Holly Blackwell is joining us this week for a three part series on her photo organization system. Holly is a wife, mom, and step-mom living in South Carolina. You can find Holly online at chronicles of a southern scrapper.
Perfection is Overrated
At this point, I scroll through my photos relatively quickly, and make minor adjustments. Rotate. Fix red-eye. Maybe crop. Basic contrast/brightness editing. Nothing fancy. Nothing time-consuming. Heavy editing can be done later when you are ready to use a photo in an actual project.
Back it Up
Iâ€™m sure youâ€™ve heard it a million times before, but always back up your photos. My personal suggestion is to load photos online to a site that will serve as an off-site back-up, as well as a way to share photos. I use Flickr and would highly recommend it. I enjoy that I can set up â€œcollectionsâ€ and â€œsetsâ€ that mirror the folder structure on my computer. It also grabs my tags automatically. Since I have a detailed file naming process in place, my pictures load with this basic caption (file name) in place, but I can add additional comments if I choose.
Share the Wealth
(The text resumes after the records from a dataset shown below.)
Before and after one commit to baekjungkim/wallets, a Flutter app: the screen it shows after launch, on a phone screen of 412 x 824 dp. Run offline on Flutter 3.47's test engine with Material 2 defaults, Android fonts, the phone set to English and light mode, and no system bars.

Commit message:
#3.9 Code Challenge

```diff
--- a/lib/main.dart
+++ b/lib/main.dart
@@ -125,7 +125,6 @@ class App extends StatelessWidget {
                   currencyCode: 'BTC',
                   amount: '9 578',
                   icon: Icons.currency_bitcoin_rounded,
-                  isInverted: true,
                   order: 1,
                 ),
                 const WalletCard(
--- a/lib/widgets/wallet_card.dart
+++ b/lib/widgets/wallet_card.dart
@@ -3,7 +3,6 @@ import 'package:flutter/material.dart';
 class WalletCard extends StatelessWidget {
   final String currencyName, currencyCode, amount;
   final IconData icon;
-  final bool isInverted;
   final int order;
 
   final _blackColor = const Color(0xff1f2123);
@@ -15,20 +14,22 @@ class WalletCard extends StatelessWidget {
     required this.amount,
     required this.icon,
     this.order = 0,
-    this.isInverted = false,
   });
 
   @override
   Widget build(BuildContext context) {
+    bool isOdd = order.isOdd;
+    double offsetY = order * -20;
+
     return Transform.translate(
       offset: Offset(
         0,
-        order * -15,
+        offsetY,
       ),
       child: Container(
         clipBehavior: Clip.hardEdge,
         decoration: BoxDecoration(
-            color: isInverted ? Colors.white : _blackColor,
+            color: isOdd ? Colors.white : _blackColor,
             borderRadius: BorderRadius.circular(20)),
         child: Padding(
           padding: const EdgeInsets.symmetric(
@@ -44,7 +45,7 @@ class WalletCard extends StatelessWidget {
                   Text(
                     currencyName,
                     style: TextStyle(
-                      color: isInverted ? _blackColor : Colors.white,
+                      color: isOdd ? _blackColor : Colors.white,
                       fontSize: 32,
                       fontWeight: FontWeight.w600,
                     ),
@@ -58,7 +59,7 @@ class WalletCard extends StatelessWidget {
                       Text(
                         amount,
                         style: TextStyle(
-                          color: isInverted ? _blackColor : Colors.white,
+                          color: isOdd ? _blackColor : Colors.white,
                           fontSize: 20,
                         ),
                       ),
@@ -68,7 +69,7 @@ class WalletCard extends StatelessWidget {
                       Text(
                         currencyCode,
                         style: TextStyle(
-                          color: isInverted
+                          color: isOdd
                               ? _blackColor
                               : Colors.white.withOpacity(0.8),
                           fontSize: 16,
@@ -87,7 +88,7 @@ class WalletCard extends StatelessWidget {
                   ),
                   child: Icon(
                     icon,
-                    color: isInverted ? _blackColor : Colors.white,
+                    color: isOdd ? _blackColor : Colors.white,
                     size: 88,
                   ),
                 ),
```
This step (or steps) is definitely optional, but for me, sharing photos Iâ€™ve taken is part of the joy in having them. These steps should be totally personalized to what works for you. I have three steps in this part of my process.
- Move favorites to iPhone â€“ I have a folder on my computer that automatically syncs with my phone. I move absolutely favorites there, and resize them. This is the digital version of having photos in your wallet!
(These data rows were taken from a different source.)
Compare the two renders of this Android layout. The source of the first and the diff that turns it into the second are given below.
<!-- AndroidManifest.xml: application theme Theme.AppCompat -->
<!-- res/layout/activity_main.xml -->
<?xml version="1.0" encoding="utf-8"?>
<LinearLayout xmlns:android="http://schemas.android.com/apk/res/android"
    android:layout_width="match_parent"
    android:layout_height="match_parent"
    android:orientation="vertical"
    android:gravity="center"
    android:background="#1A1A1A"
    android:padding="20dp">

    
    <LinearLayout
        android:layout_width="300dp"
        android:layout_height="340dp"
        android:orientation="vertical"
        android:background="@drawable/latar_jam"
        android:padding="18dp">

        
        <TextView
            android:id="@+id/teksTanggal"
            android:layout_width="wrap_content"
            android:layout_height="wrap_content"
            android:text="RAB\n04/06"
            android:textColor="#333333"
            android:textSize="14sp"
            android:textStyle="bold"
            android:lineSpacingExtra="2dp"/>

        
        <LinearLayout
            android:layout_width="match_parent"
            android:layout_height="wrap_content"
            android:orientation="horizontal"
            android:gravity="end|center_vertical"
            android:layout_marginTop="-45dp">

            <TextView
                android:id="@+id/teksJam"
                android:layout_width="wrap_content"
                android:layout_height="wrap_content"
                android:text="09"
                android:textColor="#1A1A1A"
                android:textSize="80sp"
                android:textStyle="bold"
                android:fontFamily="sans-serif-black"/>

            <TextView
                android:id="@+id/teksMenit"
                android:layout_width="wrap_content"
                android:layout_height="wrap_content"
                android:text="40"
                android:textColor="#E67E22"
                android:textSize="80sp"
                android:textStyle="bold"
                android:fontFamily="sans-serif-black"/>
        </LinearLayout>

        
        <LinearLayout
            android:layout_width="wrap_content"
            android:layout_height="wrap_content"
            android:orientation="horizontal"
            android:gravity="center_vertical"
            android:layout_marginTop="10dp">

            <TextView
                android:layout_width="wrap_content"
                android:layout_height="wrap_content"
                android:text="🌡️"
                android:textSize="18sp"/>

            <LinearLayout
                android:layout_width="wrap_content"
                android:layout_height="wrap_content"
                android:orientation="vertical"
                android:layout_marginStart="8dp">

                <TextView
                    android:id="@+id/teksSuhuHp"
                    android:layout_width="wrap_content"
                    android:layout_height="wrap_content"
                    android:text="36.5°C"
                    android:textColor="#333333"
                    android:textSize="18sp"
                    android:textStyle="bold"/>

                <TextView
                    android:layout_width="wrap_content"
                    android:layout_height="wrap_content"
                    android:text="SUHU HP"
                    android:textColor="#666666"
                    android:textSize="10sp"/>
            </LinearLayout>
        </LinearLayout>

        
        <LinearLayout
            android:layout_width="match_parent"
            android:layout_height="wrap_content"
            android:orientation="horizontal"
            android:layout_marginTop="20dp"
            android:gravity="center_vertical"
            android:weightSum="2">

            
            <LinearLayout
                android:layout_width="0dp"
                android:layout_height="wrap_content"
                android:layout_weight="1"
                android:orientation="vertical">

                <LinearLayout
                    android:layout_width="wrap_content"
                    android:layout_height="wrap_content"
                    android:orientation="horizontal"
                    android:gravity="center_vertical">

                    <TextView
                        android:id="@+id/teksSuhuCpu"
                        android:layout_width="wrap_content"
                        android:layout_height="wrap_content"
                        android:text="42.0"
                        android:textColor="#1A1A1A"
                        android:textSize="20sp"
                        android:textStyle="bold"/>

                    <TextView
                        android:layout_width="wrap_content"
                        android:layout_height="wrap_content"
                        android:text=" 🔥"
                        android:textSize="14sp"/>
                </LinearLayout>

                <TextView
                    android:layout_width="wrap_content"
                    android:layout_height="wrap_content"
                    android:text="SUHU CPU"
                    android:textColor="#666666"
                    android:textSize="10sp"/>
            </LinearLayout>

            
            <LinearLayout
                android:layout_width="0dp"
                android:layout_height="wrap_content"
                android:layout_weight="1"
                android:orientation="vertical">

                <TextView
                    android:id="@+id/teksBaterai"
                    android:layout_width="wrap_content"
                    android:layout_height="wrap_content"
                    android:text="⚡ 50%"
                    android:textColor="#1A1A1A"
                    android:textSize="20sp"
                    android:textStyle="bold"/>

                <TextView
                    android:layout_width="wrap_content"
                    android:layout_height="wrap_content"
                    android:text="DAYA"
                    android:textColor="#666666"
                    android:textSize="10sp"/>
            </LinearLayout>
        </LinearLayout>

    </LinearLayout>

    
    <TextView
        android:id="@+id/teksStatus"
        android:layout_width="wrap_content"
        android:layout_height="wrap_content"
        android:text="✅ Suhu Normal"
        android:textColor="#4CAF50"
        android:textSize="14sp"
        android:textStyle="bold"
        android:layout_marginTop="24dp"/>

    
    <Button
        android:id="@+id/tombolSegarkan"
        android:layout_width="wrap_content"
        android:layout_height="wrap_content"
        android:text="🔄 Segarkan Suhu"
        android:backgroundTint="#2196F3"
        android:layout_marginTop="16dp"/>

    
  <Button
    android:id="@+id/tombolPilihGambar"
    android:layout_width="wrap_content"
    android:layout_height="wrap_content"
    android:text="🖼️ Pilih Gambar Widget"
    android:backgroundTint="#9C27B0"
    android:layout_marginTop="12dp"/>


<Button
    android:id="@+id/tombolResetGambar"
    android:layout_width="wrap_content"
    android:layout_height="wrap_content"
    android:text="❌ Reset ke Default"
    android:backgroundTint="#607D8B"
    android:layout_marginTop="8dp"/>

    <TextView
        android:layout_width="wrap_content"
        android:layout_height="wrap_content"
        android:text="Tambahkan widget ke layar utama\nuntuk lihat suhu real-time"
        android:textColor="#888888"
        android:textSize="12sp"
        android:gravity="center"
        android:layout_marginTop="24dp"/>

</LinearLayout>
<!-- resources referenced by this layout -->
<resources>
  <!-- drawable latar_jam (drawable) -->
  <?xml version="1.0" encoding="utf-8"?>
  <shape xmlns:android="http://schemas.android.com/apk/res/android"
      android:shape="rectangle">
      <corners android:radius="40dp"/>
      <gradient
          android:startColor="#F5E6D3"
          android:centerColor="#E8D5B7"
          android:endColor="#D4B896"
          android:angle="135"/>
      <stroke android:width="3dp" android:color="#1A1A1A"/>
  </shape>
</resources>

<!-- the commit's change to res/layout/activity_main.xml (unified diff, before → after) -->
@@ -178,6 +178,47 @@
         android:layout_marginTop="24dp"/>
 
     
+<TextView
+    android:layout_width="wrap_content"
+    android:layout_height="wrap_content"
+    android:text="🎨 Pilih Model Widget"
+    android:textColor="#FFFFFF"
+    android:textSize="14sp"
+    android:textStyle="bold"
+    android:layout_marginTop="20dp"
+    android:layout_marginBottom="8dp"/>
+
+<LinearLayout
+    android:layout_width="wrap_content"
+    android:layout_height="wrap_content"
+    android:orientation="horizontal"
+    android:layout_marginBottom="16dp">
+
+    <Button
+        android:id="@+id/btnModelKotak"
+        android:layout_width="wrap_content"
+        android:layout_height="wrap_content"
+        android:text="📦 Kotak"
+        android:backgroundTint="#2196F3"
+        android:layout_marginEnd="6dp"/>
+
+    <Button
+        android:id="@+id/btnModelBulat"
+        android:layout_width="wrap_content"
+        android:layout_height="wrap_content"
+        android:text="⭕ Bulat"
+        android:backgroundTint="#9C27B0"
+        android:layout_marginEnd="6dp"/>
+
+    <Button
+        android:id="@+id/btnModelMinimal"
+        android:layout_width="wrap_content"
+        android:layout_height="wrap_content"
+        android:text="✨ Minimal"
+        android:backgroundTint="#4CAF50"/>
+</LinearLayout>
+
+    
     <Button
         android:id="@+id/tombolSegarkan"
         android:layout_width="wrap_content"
- Blog Post â€“ I do a weekly recap post on my blog that includes pictures that represent our weekly activities. You can see an example of this here. Sometimes, for bigger events, I will do specific posts, such as this one.
- E-mail â€“ If there are friends, extended family members, etc. in my photos, I will send them an email with a Flickr link so they can view the photos.
Write it Down
As a scrapbooker, itâ€™s very important to document the details of photographs and any thoughts or feelings associated with them. You need to get them down â€˜on paperâ€™ as quickly as possibleâ€¦before the memory fades. As the final part of my photo process, I make journaling notes in a Word document. I keep a monthly file, which is saved in the same folder as the photos from that month.
Some photos may only need a quick sentence to describe whatâ€™s going on. Others may lend themselves to paragraphs of details and emotion. The point is to get it down while itâ€™s still fresh! I chose to have this step last for two reasons. One is that Iâ€™ve spent time with the photos and have had time to process them mentally. Secondly, I sometimes write details on my blog that can be copied over to my journaling file, which saves me time.
Break it Down
To keep my process organized, I have a checklist saved in Word which lists my steps. I highlight each line as I complete it for the current batch of photos. The ultimate key is doing these things in short buckets of time that fit into your life. Rarely do I sit down and spend an hour working on pictures. Typically, what happens is I steal 15-20 minutes of my time and work on a step or two of the process. By having a checklist, I can easily see where I left off and I can pick back up without wasting any time!
Thatâ€™s a Wrapâ€¦
So, there you have itâ€¦the details of my photo process. Though the descriptions above may seem long-winded and complicated, the whole process is actually quite simple and easy once implemented. Going through the steps, personalized for your needs, will allow you to purge, organize, edit, back-up and share your photos without feeling overwhelmed by the volume. And when itâ€™s time to whip together a layout or project, youâ€™ll be able to easily find what you need!
By day Holly Blackwell is a Business Analyst, and by night she is a crafter and scrapbooker (both paper and digital). She also enjoys reading, writing, volunteering and making sure she has too many projects on her plate!